Leaders from 30 school districts across Texas recently gathered at Texas Tech University to learn innovative ways to address a shortage of teachers in rural areas.
Texas Tech University has been at the forefront of a new statewide effort to improve the talent pool for rural schools, which often struggle to recruit and retain high-quality teacher educators. This year it became one of 25 institutions in Texas – and one of just three universities – to receive a new, $411,000 state grant from the Texas Education Agency (TEA) specifically created to address the shortage.
Leaders from 30 school districts across the state recently gathered at Texas Tech to learn innovative ways to address teacher shortages at schools in rural areas. The College of Education showcased its accelerated teacher preparation program developed with the TEA funds and sought to share tips with Texas school districts on how they could create similar programs or partner with the university.
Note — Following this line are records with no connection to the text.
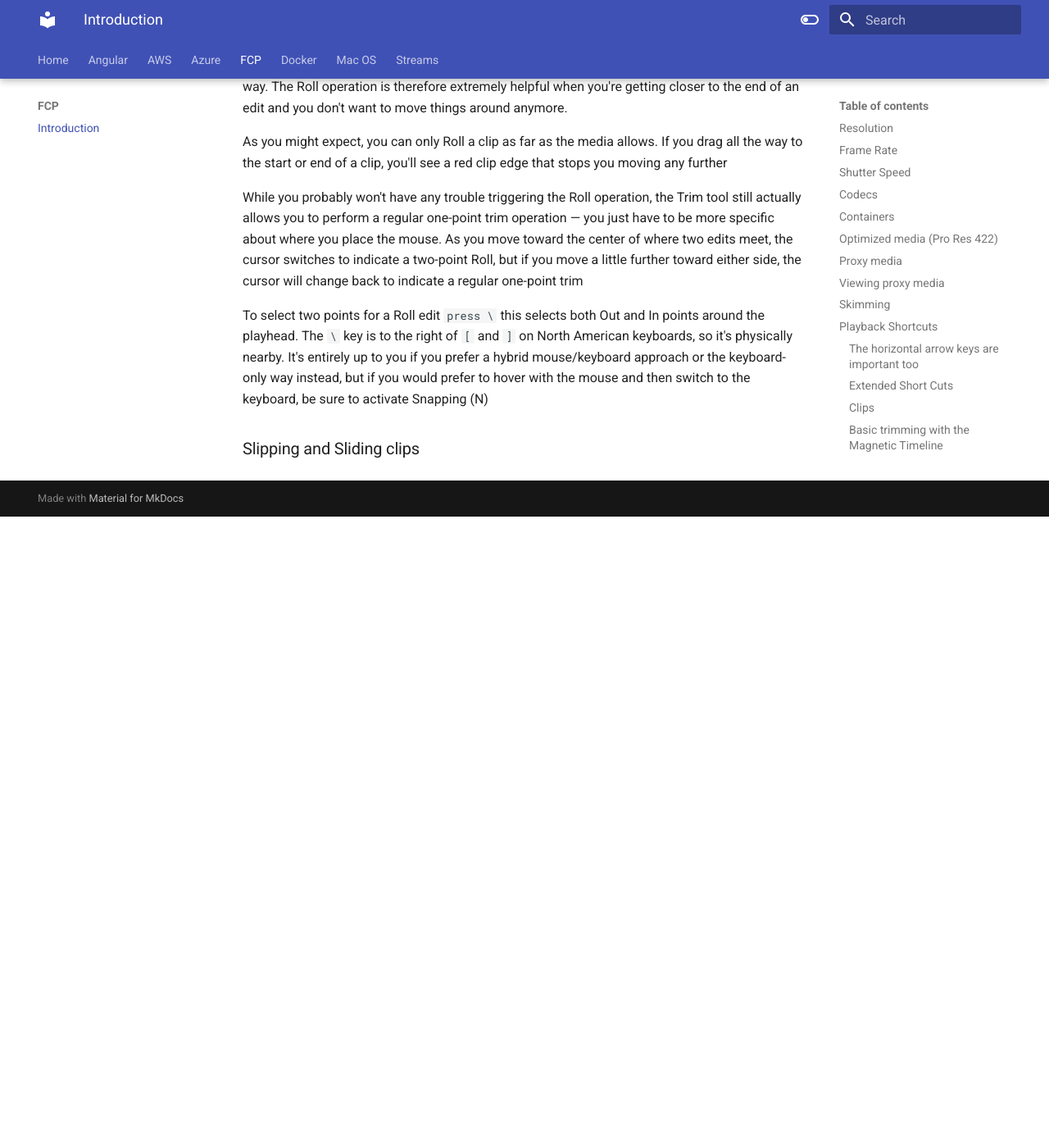
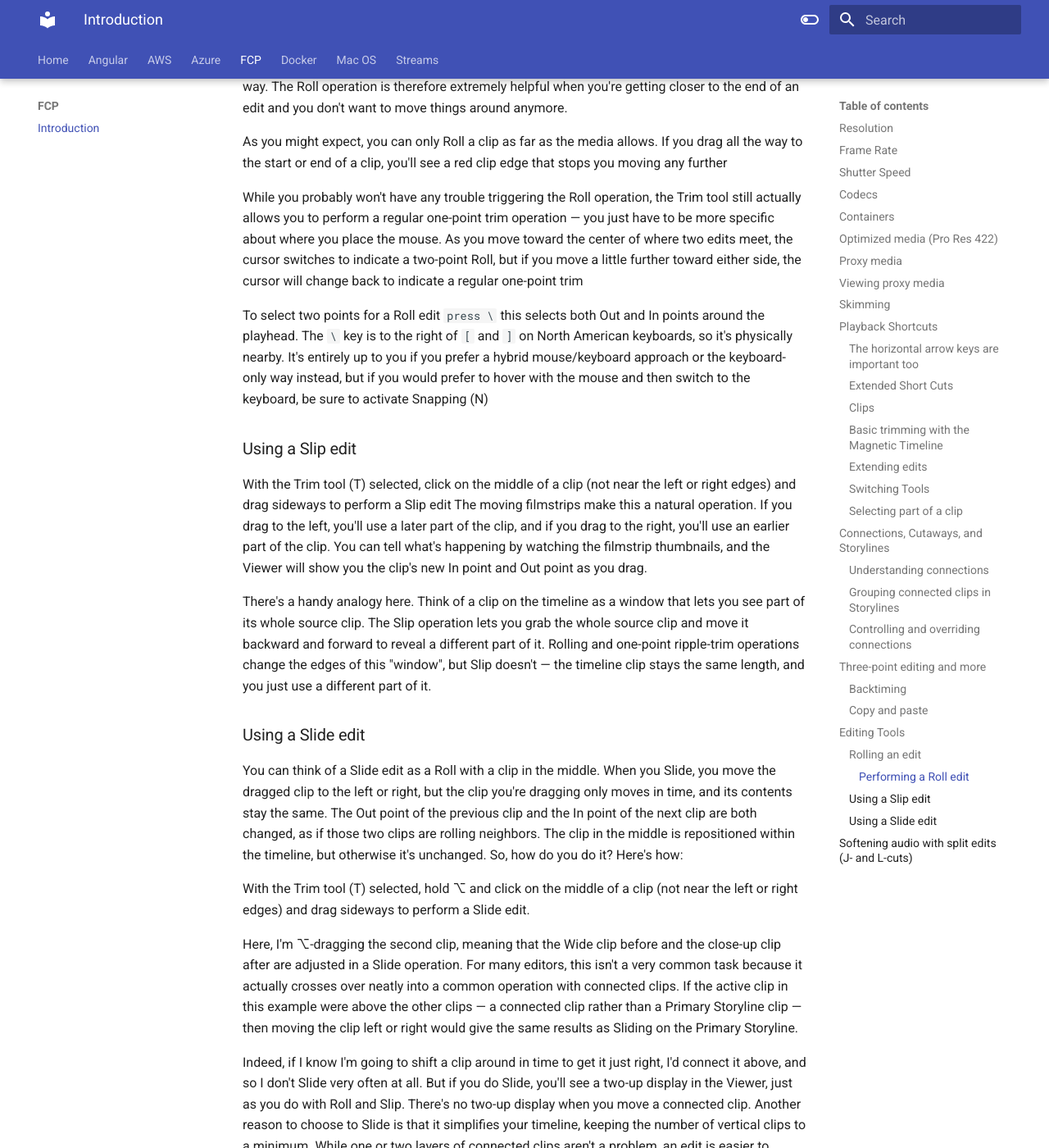
Before and after one commit to muathali/notes, an MkDocs documentation site: the page built from docs/fcp/intro.md, in a window 1280 px wide and 1400 px high, scrolled down 14381 px. Shown: the whole window at 82% size. Built offline with MkDocs 1.6.1 and Material for MkDocs 9.7.7, drawn with Linux system fonts in a browser that asks for light colours; before the commit the page ends 15011 px from its top, so only the background shows below that; some of the changed text lies outside the part shown.

Commit message:
Update intro.md

```diff
--- a/docs/fcp/intro.md
+++ b/docs/fcp/intro.md
@@ -338,4 +338,28 @@
 To select two points for a Roll edit `press \` this selects both Out and In points around the playhead.
 The `\` key is to the right of `[` and `]` on North American keyboards, so it's physically nearby. It's entirely up to you if you prefer a hybrid mouse/keyboard approach or the keyboard-only way instead, but if you would prefer to hover with the mouse and then switch to the keyboard, be sure to activate Snapping (N)
 
-### Slipping and Sliding clips
+### Using a Slip edit
+
+With the Trim tool (T) selected, click on the middle of a clip (not near the left or right edges) and drag sideways to perform a Slip edit
+The moving filmstrips make this a natural operation. If you drag to the left, you'll use a later part of the clip, and if you drag to the right, you'll use an earlier part of the clip. You can tell what's happening by watching the filmstrip thumbnails, and the Viewer will show you the clip's new In point and Out point as you drag.
+
+There's a handy analogy here. Think of a clip on the timeline as a window that lets you see part of its whole source clip. The Slip operation lets you grab the whole source clip and move it backward and forward to reveal a different part of it. Rolling and one-point ripple-trim operations change the edges of this "window", but Slip doesn't — the timeline clip stays the same length, and you just use a different part of it.
+
+### Using a Slide edit
+
+You can think of a Slide edit as a Roll with a clip in the middle. When you Slide, you move the dragged clip to the left or right, but the clip you're dragging only moves in time, and its contents stay the same. The Out point of the previous clip and the In point of the next clip are both changed, as if those two clips are rolling neighbors. The clip in the middle is repositioned within the timeline, but otherwise it's unchanged. So, how do you do it? Here's how:
+
+With the Trim tool (T) selected, hold ⌥ and click on the middle of a clip (not near the left or right edges) and drag sideways to perform a Slide edit.
+
+Here, I'm ⌥-dragging the second clip, meaning that the Wide clip before and the close-up clip after are adjusted in a Slide operation. For many editors, this isn't a very common task because it actually crosses over neatly into a common operation with connected clips. If the active clip in this example were above the other clips — a connected clip rather than a Primary Storyline clip — then moving the clip left or right would give the same results as Sliding on the Primary Storyline.
+
+Indeed, if I know I'm going to shift a clip around in time to get it just right, I'd connect it above, and so I don't Slide very often at all. But if you do Slide, you'll see a two-up display in the Viewer, just as you do with Roll and Slip. There's no two-up display when you move a connected clip. Another reason to choose to Slide is that it simplifies your timeline, keeping the number of vertical clips to a minimum. While one or two layers of connected clips aren't a problem, an edit is easier to understand at a glance if it's simple, and it also means you don't need as much screen space to see your entire timeline.
+
+As with Roll and Slip, there's no two-up display for nudging with the comma and period keys. But you'll need the mouse at some point: there's no keyboard shortcut that can prepare a clip for a Slip or Slide nudging operation. To prepare for a keyboard-based Slip or Slide, you'll have to press T to switch to the Trim tool, and then do the following:
+
+- Click on the middle of a clip to prepare for a Slip operation
+- ⌥-click on the middle of a clip to prepare for a Slide operation
+
+Only then can you use comma and period, with or without ⇧, to Slip or Slide by 1 or 10 frames.
+
+## Softening audio with split edits (J- and L-cuts)
```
Texas Tech hosted Karen DeMoss, director of the Sustainable Funding Project at Bank Street College of Education, who led a session teaching superintendents and representatives from Texas school districts how best to apply for the TEA grants. The agency recently opened a new round of applications for the grant program, which is called “Grow Your Own: Teachers.” The deadline for applying is Nov. 13, 2018.
“We've been approached by numerous rural districts, and we know of the need and the overreliance on lesser-quality certification programs,” said Doug Hamman, department chairman of teacher education. “We saw this event as a way we could provide a service to those districts as well as possibly expand our programs.”
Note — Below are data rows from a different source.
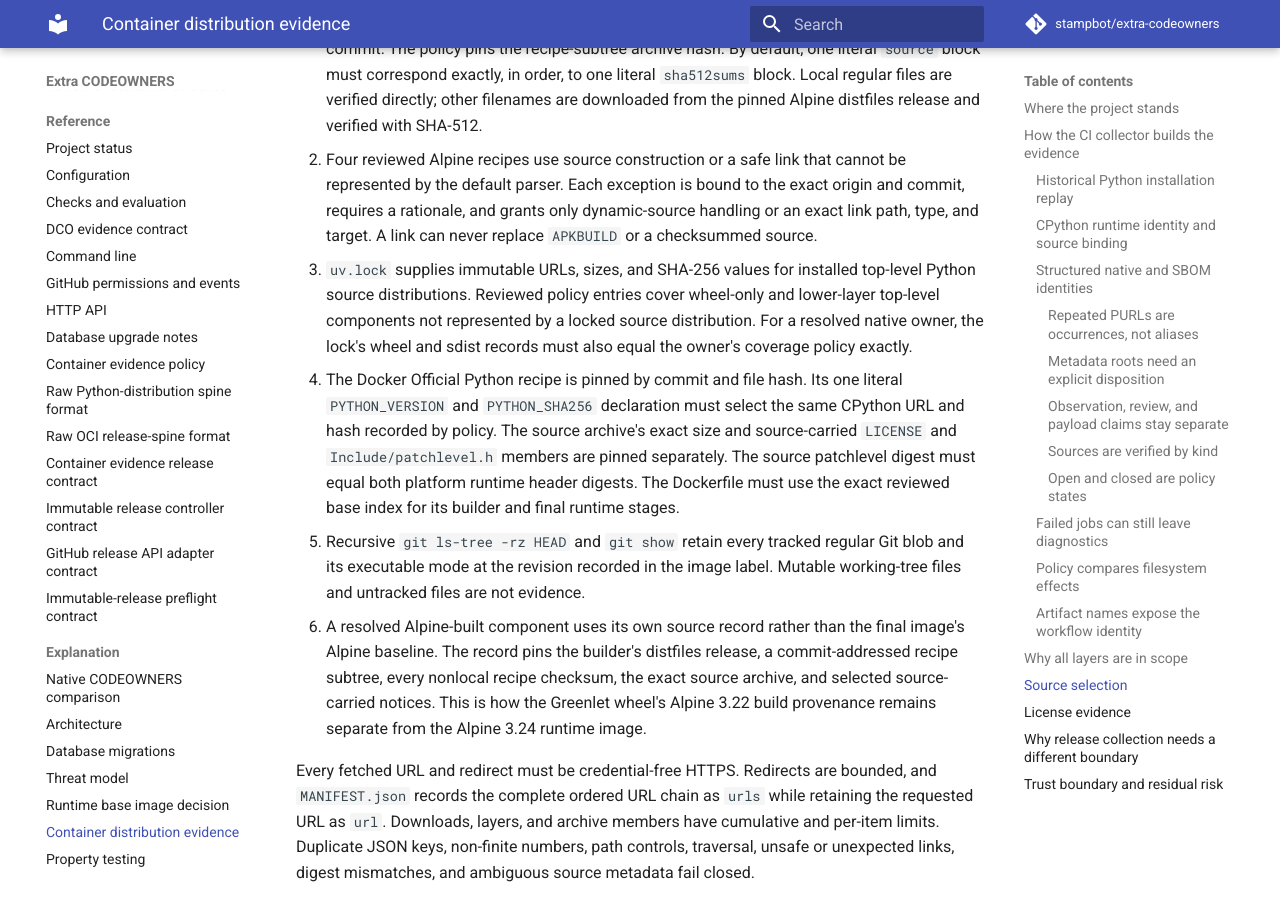
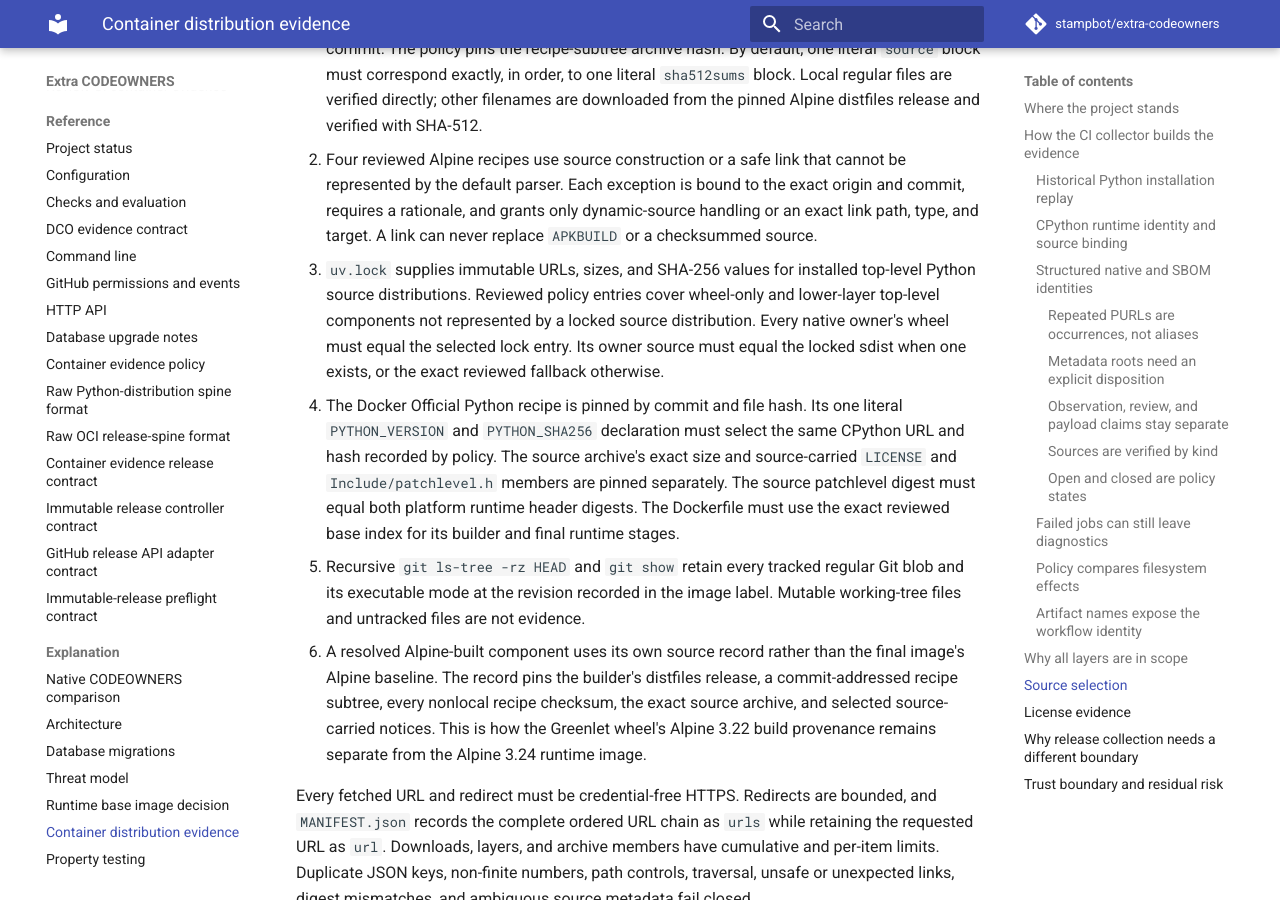
Before and after one commit to stampbot/extra-codeowners, an MkDocs documentation site: the page built from docs/explanation/container-distribution-evidence.md, in a window 1280 px wide and 900 px high, scrolled down 9307 px. Built offline with MkDocs 1.6.1 and Material for MkDocs 9.7.7, drawn with Linux system fonts in a browser that asks for light colours; comment, search, counter and statistics services are not loaded.

Commit message:
fix(compliance): bind wheel-only owner sources
Signed-off-by: Danny Sauer <danny.sauer@herodevs.com>

```diff
--- a/docs/explanation/container-distribution-evidence.md
+++ b/docs/explanation/container-distribution-evidence.md
@@ -425,8 +425,9 @@ downloaded build script:
 3. `uv.lock` supplies immutable URLs, sizes, and SHA-256 values for installed
    top-level Python source distributions. Reviewed policy entries cover
    wheel-only and lower-layer top-level components not represented by a locked
-   source distribution. For a resolved native owner, the lock's wheel and sdist
-   records must also equal the owner's coverage policy exactly.
+   source distribution. Every native owner's wheel must equal the selected lock
+   entry. Its owner source must equal the locked sdist when one exists, or the
+   exact reviewed fallback otherwise.
 4. The Docker Official Python recipe is pinned by commit and file hash. Its one
    literal `PYTHON_VERSION` and `PYTHON_SHA256` declaration must select the same
    CPython URL and hash recorded by policy. The source archive's exact size and
```
Also changed, not shown: docs/how-to/review-container-evidence.md (+3 -2 lines), docs/reference/container-evidence-policy.md (+1 -1 lines), 2 other files.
Texas Tech has used its TEA grant to create an accelerated teacher-training program specifically designed to help supply rural school districts with well-trained educators committed to staying in those communities. Called TechTeach Across Rural Texas, the program involves a rigorous, one-year residency for student teachers at a rural school district and requires candidates make a three-year teaching commitment there.
In exchange, college juniors can complete a Bachelor of Science degree and earn teacher certification in just one year. They also receive a $15,000 stipend to support them during the year-long clinical teaching component.
Five school districts have partnered with Texas Tech for the program – Floydada, Crosbyton, Roosevelt, Slaton and Tahoka.
“Rural districts often grapple with the very same teacher staffing issues that large urban districts struggle with, but they often have fewer resources to draw from,” Hamman said. “This program identifies community members who want to be teachers and prepares them in their community specifically for that community. That's a recipe for long-term retention of teacher talent.”
Texas Tech also used the event to highlight some of the success it already has seen with its innovative teacher preparation model.
Crosbyton ISD Superintendent Shawn Mason said the yearlong residency – as opposed to 12-14 weeks of student teaching in traditional teacher preparation programs – makes a clear difference in teaching quality. The district previously had student teachers complete one-year residencies there as part of a broader, fast-track teacher preparation program that Texas Tech launched in 2011.
Mason said the district hired four graduates of that program, and now two TechTeach Across Rural Texas candidates have started one-year residencies on campus. After those two are hired, he said, nearly half of Crosbyton's elementary teachers will be from innovative partnerships with Texas Tech.
“Once they come out of the program, they have a year of teaching under their belt,” Mason said. “They've made their rookie mistakes, but they've made them in a safe environment where they have a mentor to watch over them and guide them.”
A district 35 miles east of Lubbock with about 360 students, Crosbyton has struggled to find long-term replacements after a wave of teacher retirements several years ago, Mason said.
“We were hiring young teachers and they would come to Crosbyton and stay a year or maybe two, then they would go to Lubbock or they would go to the Dallas/Ft. Worth area,” he said. “Constant turnover at our elementary caused our students to suffer, and we had big gaps in education. We had to do something to stop the bleeding.”
The $15,000 stipend helps break down barriers that may discourage prospective teachers.
Taylor McWilliams, a 20-year-old TechTeach Across Rural Texas student-teacher at rural Slaton ISD, said the stipend allowed her to move closer to her school and make the commute more manageable.
“I feel like my time is much better spent without having to drive 45 minutes every day,” said McWilliams, who has experience with small-town schools from growing up in New Deal. “I can spend more time after school getting things ready for our lesson plan because I don't have to worry about making almost an hour drive home to get things done that I need to get done at home.”
Texas Tech Provost Michael Galyean said the university's teacher preparation efforts represent a commitment to the original vision of the State Legislature when it established Texas Tech in 1923 to serve the rural region's needs.
“What's important to us is that we haven't forgotten our original mission and the roots we have in West Texas,” he said.